Common diseases have phenotypes or subtypes. Drugs may only work in a sup-population of those diagnosed with a specific gene. Unfortunately people that take statins who have a certain genetic profile are at increased risk to die from muscular wasting.
You are unique, defined by your genetic profile. The human genome is mapped. But you are defined by a combination, and sometimes a variant, of those genes. It’s important because cures come by addressing the specific gene’s mechanism. Each of us have variant genes.

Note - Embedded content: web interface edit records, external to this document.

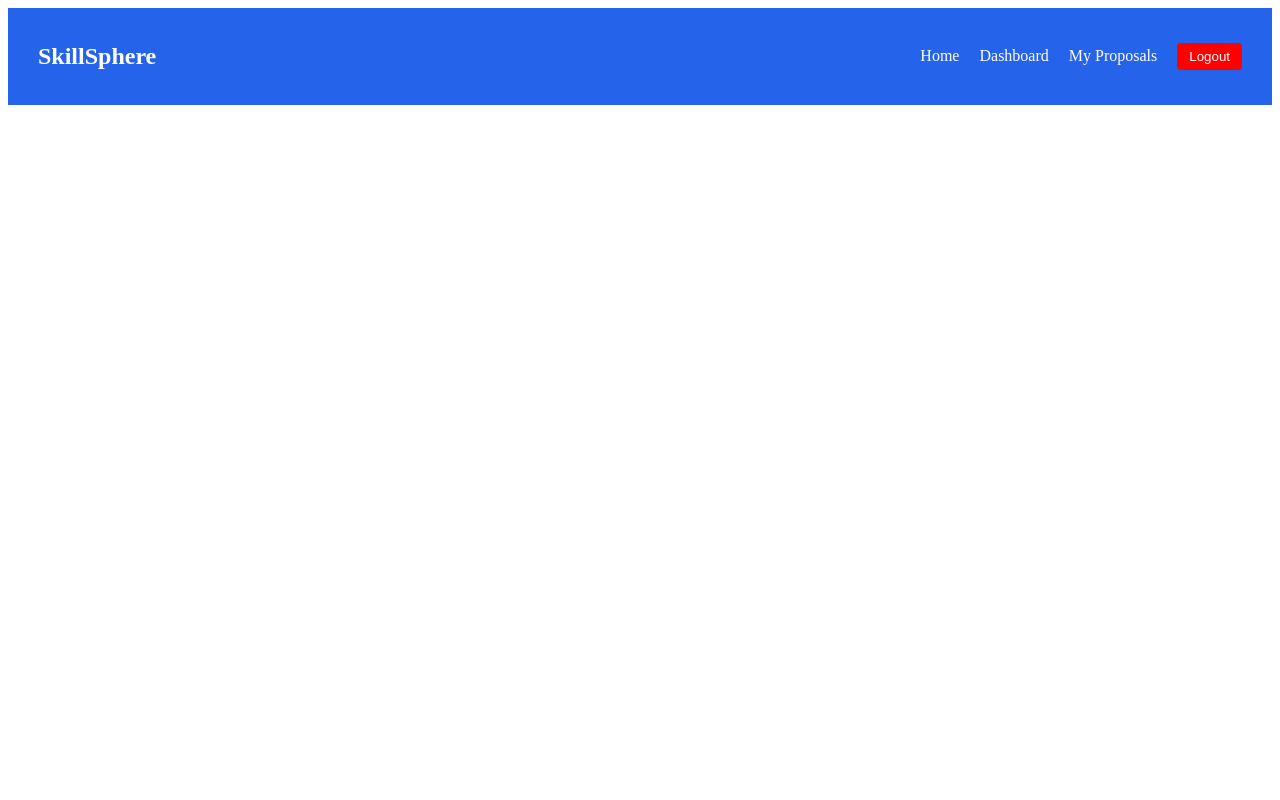
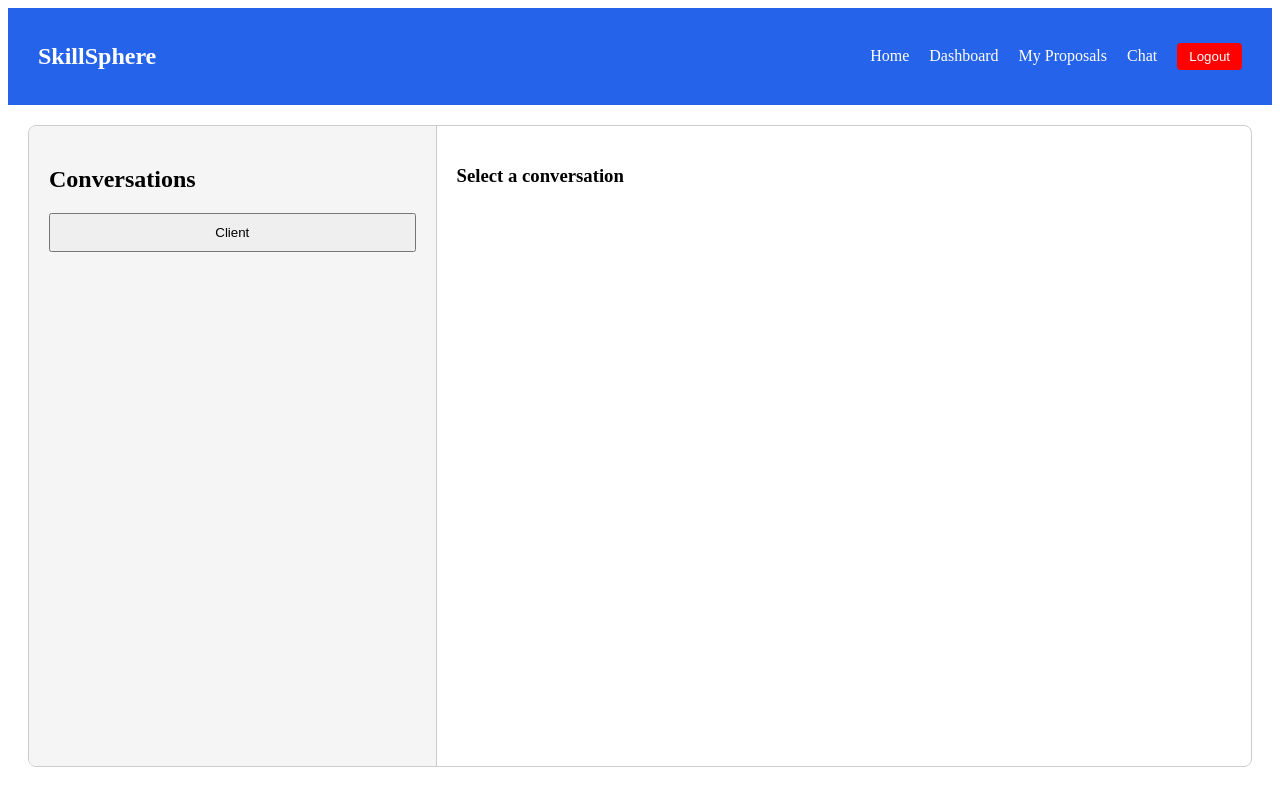
Before and after one commit to kannyuppu3-spec/skillsphere, a React app in the folder frontend/: page /chat in a window 1280 px wide. Built offline with nearby package versions, Linux system fonts and the light colour scheme; sample sign-in values are in the browser's storage; the HTML template or start-up script is replaced by a standard one.

Commit message:
Day 19: Added review and rating system

```diff
--- a/frontend/src/App.jsx
+++ b/frontend/src/App.jsx
@@ -9,7 +9,7 @@ import Dashboard from "./pages/Dashboard";
 import ProtectedRoute from "./components/ProtectedRoute";
 import MyProposals from "./pages/MyProposals";
 import Unauthorized from "./pages/Unauthorized";
-
+import Chat from "./pages/Chat";
 function App() {
   return (
     <>
@@ -56,7 +56,14 @@ function App() {
     </ProtectedRoute>
   }
 />
-
+<Route
+  path="/chat"
+  element={
+    <ProtectedRoute>
+      <Chat />
+    </ProtectedRoute>
+  }
+/>
         </Routes>
       </div>
     </>
--- a/frontend/src/components/Navbar.jsx
+++ b/frontend/src/components/Navbar.jsx
@@ -59,6 +59,12 @@ function Navbar() {
 >
   My Proposals
 </Link>
+<Link
+  to="/chat"
+  style={{ color: "white", textDecoration: "none" }}
+>
+  Chat
+</Link>
             <button
               onClick={handleLogout}
               style={{
--- /dev/null
+++ b/frontend/src/pages/Chat.jsx
@@ -0,0 +1,219 @@
+import { useState, useEffect } from "react";
+import api from "../services/api";
+
+function Chat() {
+  const [selectedUser, setSelectedUser] = useState(null);
+  const [messages, setMessages] = useState([]);
+  const [newMessage, setNewMessage] = useState("");
+
+  // Replace this with your CLIENT MongoDB _id
+  const client = {
+    id: "6a3d47edf744c9da1fda4ceb",
+    name: "Client",
+  };
+
+  const fetchMessages = async (userId) => {
+    try {
+      const res = await api.get(`/messages/conversation/${userId}`);
+      setMessages(res.data.messages);
+    } catch (err) {
+      console.log(err.response?.data || err.message);
+    }
+  };
+
+  useEffect(() => {
+    if (!selectedUser) return;
+
+    fetchMessages(selectedUser.id);
+
+    const interval = setInterval(() => {
+      fetchMessages(selectedUser.id);
+    }, 3000);
+
+    return () => clearInterval(interval);
+  }, [selectedUser]);
+
+  const openClientChat = () => {
+    setSelectedUser(client);
+  };
+
+  const sendMessage = async () => {
+    if (!newMessage.trim()) return;
+
+    try {
+      await api.post("/messages/send", {
+        receiver: selectedUser.id,
+        message: newMessage,
+      });
+
+      setNewMessage("");
+
+      fetchMessages(selectedUser.id);
+    } catch (err) {
+      console.log(err.response?.data || err.message);
+      alert(err.response?.data?.message || "Failed to send message");
+    }
+  };
+
+  const currentUser =
+    JSON.parse(localStorage.getItem("user")) || {};
+
+  return (
+    <div
+      style={{
+        display: "flex",
+        height: "80vh",
+        border: "1px solid #ccc",
+        borderRadius: "8px",
+        overflow: "hidden",
+      }}
+    >
+      {/* Sidebar */}
+      <div
+        style={{
+          width: "30%",
+          borderRight: "1px solid #ccc",
+          padding: "20px",
+          background: "#f5f5f5",
+        }}
+      >
+        <h2>Conversations</h2>
+
+        <button
+          onClick={openClientChat}
+          style={{
+            width: "100%",
+            padding: "10px",
+            cursor: "pointer",
+          }}
+        >
+          {client.name}
+        </button>
+      </div>
+
+      {/* Chat */}
+      <div
+        style={{
+          flex: 1,
+          display: "flex",
+          flexDirection: "column",
+        }}
+      >
+        {!selectedUser ? (
+          <div style={{ padding: "20px" }}>
+            <h3>Select a conversation</h3>
+          </div>
+        ) : (
+          <>
+            {/* Header */}
+            <div
+              style={{
+                padding: "15px",
+                borderBottom: "1px solid #ccc",
+                fontWeight: "bold",
+              }}
+            >
+              Chat with {selectedUser.name}
+            </div>
+
+            {/* Messages */}
+            <div
+              style={{
+                flex: 1,
+                overflowY: "auto",
+                padding: "15px",
+                background: "#f9f9f9",
+              }}
+            >
+              {messages.length === 0 ? (
+                <p>No messages found.</p>
+              ) : (
+                messages.map((msg) => {
+                  const isMine =
+                    msg.sender?._id === currentUser.id;
+
+                  return (
+                    <div
+                      key={msg._id}
+                      style={{
+                        display: "flex",
+                        justifyContent: isMine
+                          ? "flex-end"
+                          : "flex-start",
+                        marginBottom: "10px",
+                      }}
+                    >
+                      <div
+                        style={{
+                          background: isMine
+                            ? "#DCF8C6"
+                            : "#FFFFFF",
+                          padding: "10px",
+                          borderRadius: "10px",
+                          maxWidth: "60%",
+                          border: "1px solid #ddd",
+                        }}
+                      >
+                        <strong>{msg.sender?.name}</strong>
+
+                        <p style={{ margin: "5px 0" }}>
+                          {msg.message}
+                        </p>
+
+                        <small>
+                          {new Date(
+                            msg.createdAt
+                          ).toLocaleTimeString()}
+                        </small>
+                      </div>
+                    </div>
+                  );
+                })
+              )}
+            </div>
+
+            {/* Input */}
+            <div
+              style={{
+                display: "flex",
+                gap: "10px",
+                padding: "15px",
+                borderTop: "1px solid #ccc",
+              }}
+            >
+              <input
+                type="text"
+                value={newMessage}
+                placeholder="Type a message..."
+                onChange={(e) =>
+                  setNewMessage(e.target.value)
+                }
+                onKeyDown={(e) => {
+                  if (e.key === "Enter") {
+                    sendMessage();
+                  }
+                }}
+                style={{
+                  flex: 1,
+                  padding: "10px",
+                }}
+              />
+
+              <button
+                onClick={sendMessage}
+                style={{
+                  padding: "10px 20px",
+                  cursor: "pointer",
+                }}
+              >
+                Send
+              </button>
+            </div>
+          </>
+        )}
+      </div>
+    </div>
+  );
+}
+
+export default Chat;
```
Also changed, not shown: frontend/src/pages/AddReview.jsx (added), 1 other file (tests, documents, lock files or other folders).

Some drugs work for all of us, one drug may work better for your genetic makeup, and possibly a drug should not be used because of a variant gene you possess.
“All the individualized variants are rare, but then the rare becomes the norm.”
The International Rare Diseases Research Consortium (human) was launched in 2011 to facilitate cooperation and collaboration on a global scale among those active in rare disease research and maximize the output of rare disease R&D efforts around the world. What drives this group are policies and guidelines for data sharing and standards, diagnostics, biomarkers, biobanks, models, publication, intellectual property, and communication. There are three scientific committees that guide the work: diagnostics, interdisciplinary, and therapies—and three constituent committees: funders, companies, and patient advocacy. This model resulted in 200 new therapies four years earlier than expected.
Rare Disease Day occurs on February 28, participants host events that help create more awareness of and support for research collaborations that bring hope to patients.
Equine protozoal myeloencephalitis is a rare and unsolved problem worthy of EPM Awareness Day or maybe Protozoa Awareness Day. Sarcocystosis is a common disease and is perhaps linked to the EPM syndrome. We look forward to participating in the upcoming 2nd EPM workshop. Organism biology, diagnosis, treatment and prevention are topics that will be discussed by clinicians, researchers, and industry companies, each with diverse interests in the field of EPM. The meeting is in October, we will present our data on S. fayeri sarcocystosis and three inflammatory diseases that look like EPM.